* **TASK PROMPT**: State how many lines of the records below contain the word "import", giving the number and nothing else.

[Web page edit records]
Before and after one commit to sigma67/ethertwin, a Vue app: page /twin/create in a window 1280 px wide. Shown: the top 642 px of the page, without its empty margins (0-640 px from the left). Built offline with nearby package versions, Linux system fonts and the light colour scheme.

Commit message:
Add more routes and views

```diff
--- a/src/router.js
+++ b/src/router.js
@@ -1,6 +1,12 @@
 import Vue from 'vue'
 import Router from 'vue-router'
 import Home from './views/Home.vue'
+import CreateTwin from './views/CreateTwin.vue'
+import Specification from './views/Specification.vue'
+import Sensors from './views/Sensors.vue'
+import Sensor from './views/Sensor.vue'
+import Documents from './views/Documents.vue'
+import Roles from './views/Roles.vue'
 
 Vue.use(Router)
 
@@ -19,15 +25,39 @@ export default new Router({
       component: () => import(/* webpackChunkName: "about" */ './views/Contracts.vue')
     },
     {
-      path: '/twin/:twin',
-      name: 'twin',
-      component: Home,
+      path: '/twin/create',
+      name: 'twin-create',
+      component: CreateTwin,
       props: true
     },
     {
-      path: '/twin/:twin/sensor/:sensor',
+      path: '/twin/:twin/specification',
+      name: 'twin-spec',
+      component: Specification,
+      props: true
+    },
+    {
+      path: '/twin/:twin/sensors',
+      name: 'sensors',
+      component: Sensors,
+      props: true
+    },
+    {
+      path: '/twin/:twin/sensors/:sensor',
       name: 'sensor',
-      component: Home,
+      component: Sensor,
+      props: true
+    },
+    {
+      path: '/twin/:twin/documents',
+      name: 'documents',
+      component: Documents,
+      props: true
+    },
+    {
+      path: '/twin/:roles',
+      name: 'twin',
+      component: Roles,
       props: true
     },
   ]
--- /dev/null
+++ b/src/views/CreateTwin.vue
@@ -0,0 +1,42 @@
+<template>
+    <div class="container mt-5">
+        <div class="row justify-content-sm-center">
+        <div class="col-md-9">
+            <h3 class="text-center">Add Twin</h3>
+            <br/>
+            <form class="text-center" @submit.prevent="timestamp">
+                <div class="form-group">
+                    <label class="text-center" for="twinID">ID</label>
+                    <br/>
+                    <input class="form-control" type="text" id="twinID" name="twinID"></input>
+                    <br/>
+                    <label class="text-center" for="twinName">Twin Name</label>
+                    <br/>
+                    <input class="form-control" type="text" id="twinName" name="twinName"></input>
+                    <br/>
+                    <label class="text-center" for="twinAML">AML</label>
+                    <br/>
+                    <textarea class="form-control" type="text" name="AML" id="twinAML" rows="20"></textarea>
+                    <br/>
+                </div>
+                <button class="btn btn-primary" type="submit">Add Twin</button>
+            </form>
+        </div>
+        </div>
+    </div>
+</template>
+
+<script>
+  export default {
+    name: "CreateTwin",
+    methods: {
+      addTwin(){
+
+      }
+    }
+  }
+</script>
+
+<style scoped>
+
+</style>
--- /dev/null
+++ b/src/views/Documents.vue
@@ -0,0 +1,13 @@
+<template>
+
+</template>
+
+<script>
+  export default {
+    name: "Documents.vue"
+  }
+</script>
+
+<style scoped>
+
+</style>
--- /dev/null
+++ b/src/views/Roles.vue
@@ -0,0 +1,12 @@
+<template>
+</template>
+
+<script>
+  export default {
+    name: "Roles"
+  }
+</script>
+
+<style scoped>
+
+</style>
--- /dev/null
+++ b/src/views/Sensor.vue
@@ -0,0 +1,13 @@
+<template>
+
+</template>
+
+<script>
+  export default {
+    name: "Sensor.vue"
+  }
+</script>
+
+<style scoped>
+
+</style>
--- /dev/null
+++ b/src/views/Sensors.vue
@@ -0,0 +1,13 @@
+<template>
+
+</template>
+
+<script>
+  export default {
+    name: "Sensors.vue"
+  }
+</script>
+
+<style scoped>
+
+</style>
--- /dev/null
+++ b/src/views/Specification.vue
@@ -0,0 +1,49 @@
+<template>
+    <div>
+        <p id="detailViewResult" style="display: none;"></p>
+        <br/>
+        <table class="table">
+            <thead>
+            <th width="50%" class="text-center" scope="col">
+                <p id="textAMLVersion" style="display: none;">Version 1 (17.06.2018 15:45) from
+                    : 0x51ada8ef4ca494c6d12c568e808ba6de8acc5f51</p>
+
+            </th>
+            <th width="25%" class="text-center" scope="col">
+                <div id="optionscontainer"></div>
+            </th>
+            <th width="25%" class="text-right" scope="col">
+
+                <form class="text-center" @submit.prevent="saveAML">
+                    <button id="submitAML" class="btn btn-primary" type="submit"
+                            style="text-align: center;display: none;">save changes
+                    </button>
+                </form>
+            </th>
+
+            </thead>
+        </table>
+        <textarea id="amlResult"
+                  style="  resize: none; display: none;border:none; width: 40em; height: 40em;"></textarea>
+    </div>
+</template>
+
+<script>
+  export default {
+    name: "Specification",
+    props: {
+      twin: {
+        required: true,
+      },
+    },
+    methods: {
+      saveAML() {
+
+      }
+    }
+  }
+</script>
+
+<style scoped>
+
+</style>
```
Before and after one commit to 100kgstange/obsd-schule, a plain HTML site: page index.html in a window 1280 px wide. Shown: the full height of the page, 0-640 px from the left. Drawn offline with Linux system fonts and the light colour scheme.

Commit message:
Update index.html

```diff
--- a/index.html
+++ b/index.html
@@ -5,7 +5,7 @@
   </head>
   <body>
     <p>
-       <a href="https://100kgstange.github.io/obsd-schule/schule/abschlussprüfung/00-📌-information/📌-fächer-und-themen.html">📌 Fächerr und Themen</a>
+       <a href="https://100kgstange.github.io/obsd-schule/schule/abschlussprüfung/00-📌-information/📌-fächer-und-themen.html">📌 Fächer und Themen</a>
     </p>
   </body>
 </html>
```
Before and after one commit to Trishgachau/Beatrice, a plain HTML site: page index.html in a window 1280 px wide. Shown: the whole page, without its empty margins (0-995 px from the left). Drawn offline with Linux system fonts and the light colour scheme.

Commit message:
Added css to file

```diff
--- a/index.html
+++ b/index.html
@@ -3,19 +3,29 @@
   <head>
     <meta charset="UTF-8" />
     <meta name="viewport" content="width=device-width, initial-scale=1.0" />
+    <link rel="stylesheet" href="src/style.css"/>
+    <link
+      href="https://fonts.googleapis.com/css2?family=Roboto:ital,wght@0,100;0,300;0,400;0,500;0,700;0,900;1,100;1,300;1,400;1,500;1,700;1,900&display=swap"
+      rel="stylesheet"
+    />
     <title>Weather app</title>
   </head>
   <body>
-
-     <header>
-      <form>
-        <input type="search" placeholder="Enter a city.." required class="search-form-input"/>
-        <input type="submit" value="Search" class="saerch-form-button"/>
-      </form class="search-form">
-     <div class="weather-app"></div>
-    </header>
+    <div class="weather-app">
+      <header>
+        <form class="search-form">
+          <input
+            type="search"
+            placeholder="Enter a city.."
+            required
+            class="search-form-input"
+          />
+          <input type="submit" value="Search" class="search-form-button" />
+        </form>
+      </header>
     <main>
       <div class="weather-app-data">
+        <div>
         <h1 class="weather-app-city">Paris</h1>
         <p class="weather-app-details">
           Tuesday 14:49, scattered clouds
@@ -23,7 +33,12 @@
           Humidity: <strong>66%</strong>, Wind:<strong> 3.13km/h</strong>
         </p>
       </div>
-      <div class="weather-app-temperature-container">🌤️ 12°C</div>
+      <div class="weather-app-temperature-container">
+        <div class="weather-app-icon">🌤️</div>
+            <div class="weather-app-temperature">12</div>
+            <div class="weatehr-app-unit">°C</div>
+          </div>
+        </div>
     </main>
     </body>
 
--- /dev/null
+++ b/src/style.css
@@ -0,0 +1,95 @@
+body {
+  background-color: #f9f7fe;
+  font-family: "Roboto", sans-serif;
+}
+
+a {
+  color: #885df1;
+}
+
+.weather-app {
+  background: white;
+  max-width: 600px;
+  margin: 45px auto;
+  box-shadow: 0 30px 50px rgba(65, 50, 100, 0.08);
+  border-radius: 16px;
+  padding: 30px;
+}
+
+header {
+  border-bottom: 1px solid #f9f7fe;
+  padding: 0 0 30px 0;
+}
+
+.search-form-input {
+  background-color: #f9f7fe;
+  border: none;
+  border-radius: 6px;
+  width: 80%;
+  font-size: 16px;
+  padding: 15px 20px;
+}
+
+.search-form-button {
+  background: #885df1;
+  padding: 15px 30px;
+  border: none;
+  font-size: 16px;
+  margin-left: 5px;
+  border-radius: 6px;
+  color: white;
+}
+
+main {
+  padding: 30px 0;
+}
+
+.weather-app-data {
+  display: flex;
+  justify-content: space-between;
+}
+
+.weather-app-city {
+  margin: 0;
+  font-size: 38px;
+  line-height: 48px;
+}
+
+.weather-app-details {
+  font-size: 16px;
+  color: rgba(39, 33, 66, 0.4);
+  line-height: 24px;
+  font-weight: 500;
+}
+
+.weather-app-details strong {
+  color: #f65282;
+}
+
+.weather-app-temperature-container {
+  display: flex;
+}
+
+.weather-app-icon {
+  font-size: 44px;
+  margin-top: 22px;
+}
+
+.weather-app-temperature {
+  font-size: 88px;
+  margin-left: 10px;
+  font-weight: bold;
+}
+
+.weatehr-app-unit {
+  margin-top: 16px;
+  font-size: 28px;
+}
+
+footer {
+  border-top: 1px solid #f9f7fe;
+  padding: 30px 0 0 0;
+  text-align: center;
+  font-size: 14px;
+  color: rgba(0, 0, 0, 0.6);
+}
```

* **PROBLEM SOLUTION**: 10